    if (!::data.isInitialized && it.size != 1) { // 2
      logger.e("Must have exactly 1 @RetrofitProvider")
      return false
  .forEach {
    if (!validateRetrofitProvider(it)) { // 3
      return false
    data = RetroQuickData(qualifiedName(it)) // 4
    logger.n("RetrofitProvider located: ${data.providerName} \n") // 5

This code:

  1. Annotates all code elements with @RetrofitProvider.
  2. Verifies there’s one, and only one, such element in all the processing rounds. If not, it prints an error and terminates processing.
  3. Validates the found element with validateRetrofitProvider(). It prints errors by itself, so you terminate processing here if validation fails.
  4. If everything’s fine, it instantiates data with the fully qualified name of the annotated function.
  5. Notes the path in the processor log.
Note: You could argue that using composition would be a better solution than a static invocation of a zero-parameter function, and you’d be right. For example, you could pass Retrofit as a parameter to generated code. However, such a solution would be more involved and is outside the scope of this tutorial.

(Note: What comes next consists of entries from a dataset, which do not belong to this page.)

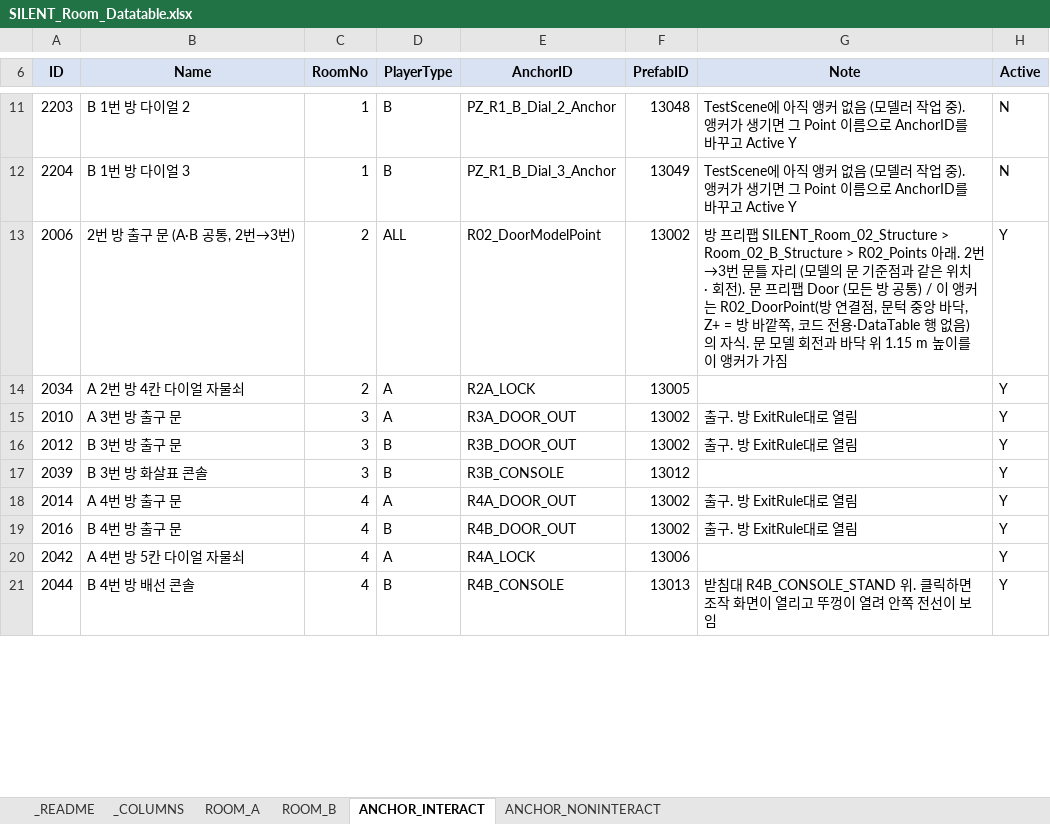
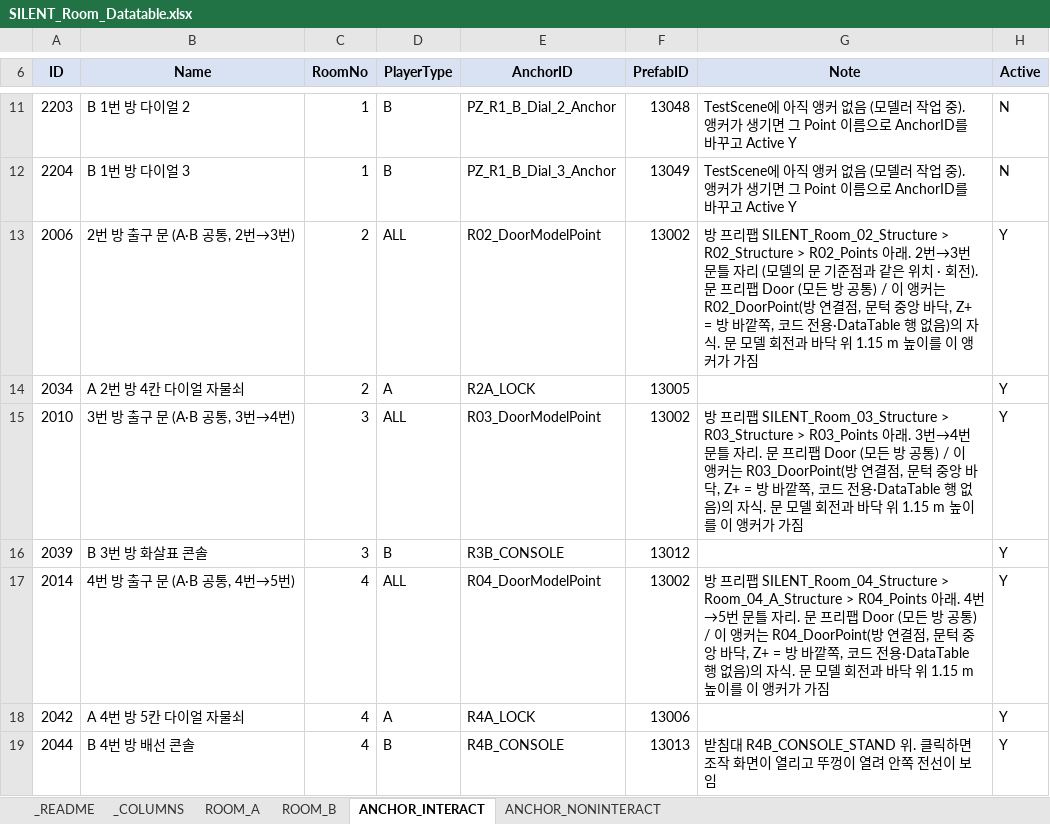
Before and after one commit to lkhwcf-arch/-listen, an Excel workbook: EXCEL/SILENT_Room_Datatable.xlsx, sheet ANCHOR_INTERACT, drawn as a sheet; only a part is shown, gaps mark what is left out; values as stored, in another font and other column widths than the file's, no borders; conditional formats not drawn; removed rows and columns are numbered as before the commit, all else as after; the diff covers the shown part only; the diff names each change by its address in the sheet, - before the commit and + after, or states it on an @@ line.

```diff
--- a/EXCEL/SILENT_Room_Datatable.xlsx (sheet ANCHOR_INTERACT)
+++ b/EXCEL/SILENT_Room_Datatable.xlsx (sheet ANCHOR_INTERACT)
-G13 (Note): …팹 SILENT_Room_02_Structure > Room_02_B_Structure > R02_Points 아래…
+G13 (Note): …팹 SILENT_Room_02_Structure > R02_Structure > R02_Points 아래…
-B15 (Name): A 3번 방 출구 문
+B15 (Name): 3번 방 출구 문 (A·B 공통, 3번→4번)
-D15 (PlayerType): A
+D15 (PlayerType): ALL
-E15 (AnchorID): R3A_DOOR_OUT
+E15 (AnchorID): R03_DoorModelPoint
-G15 (Note): 출구. 방 ExitRule대로 열림
+G15 (Note): 방 프리팹 SILENT_Room_03_Structure > R03_Structure > R03_Points 아래. 3번→4번 문틀 자리. 문 프리팹 Door (모든 방 공통) / 이 앵커는 R03_DoorPoint(방 연결점, 문턱 중앙 바닥, Z+ = 방 바깥쪽, 코드 전용·DataTable 행 없음)의 자식. 문 모델 회전과 바닥 위 1.15 m 높이를 이 앵커가 가짐
-row 16: 2012 | B 3번 방 출구 문 | 3 | B | R3B_DOOR_OUT | 13002 | 출구. 방 ExitRule대로 열림 | Y
-B17 (Name): A 4번 방 출구 문
+B17 (Name): 4번 방 출구 문 (A·B 공통, 4번→5번)
-D17 (PlayerType): A
+D17 (PlayerType): ALL
-E17 (AnchorID): R4A_DOOR_OUT
+E17 (AnchorID): R04_DoorModelPoint
-G17 (Note): 출구. 방 ExitRule대로 열림
+G17 (Note): 방 프리팹 SILENT_Room_04_Structure > Room_04_A_Structure > R04_Points 아래. 4번→5번 문틀 자리. 문 프리팹 Door (모든 방 공통) / 이 앵커는 R04_DoorPoint(방 연결점, 문턱 중앙 바닥, Z+ = 방 바깥쪽, 코드 전용·DataTable 행 없음)의 자식. 문 모델 회전과 바닥 위 1.15 m 높이를 이 앵커가 가짐
-row 19: 2016 | B 4번 방 출구 문 | 4 | B | R4B_DOOR_OUT | 13002 | 출구. 방 ExitRule대로 열림 | Y
```
Also changed, not shown: 3 removed rows and 14 edited cells elsewhere in this sheet, sheet ANCHOR_NONINTERACT, sheet ROOM_B, sheet ROOM_A, EXCEL/SILENT_Asset_Datatable.xlsx, 26 other files.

Now take a look at a suitable @RetrofitProvider candidate.

A Suitable @RetrofitProvider Candidate

Now it’s time to put this to use. Open MainActivity.kt and add the following outside the class:

fun getRetrofit(): Retrofit { // 1
  return Retrofit.Builder()
      .baseUrl("https://tranquil-caverns-05334.herokuapp.com/") // 2
      .client(OkHttpClient.Builder() // 3
          .connectTimeout(10, TimeUnit.SECONDS)
          .readTimeout(10, TimeUnit.SECONDS)
          .writeTimeout(10, TimeUnit.SECONDS)
      .addConverterFactory(GsonConverterFactory.create(GsonBuilder() // 3
      .addCallAdapterFactory(CoroutineCallAdapterFactory()) // 4

This is a:

  1. Public and static function that returns Retrofit.
  2. It points to the test server.
  3. It uses a conventional OkHttpClient with small timeouts.
  4. The requests and response bodies are automatically serialized or deserialized with the Gson library.
  5. Since RetroQuick generates suspendable functions, you need to use CoroutineCallAdapterFactory.

A standalone Kotlin function with no visibility modifiers is, by default, public and static. Now, build the project again. You’ll see the success note in the build log:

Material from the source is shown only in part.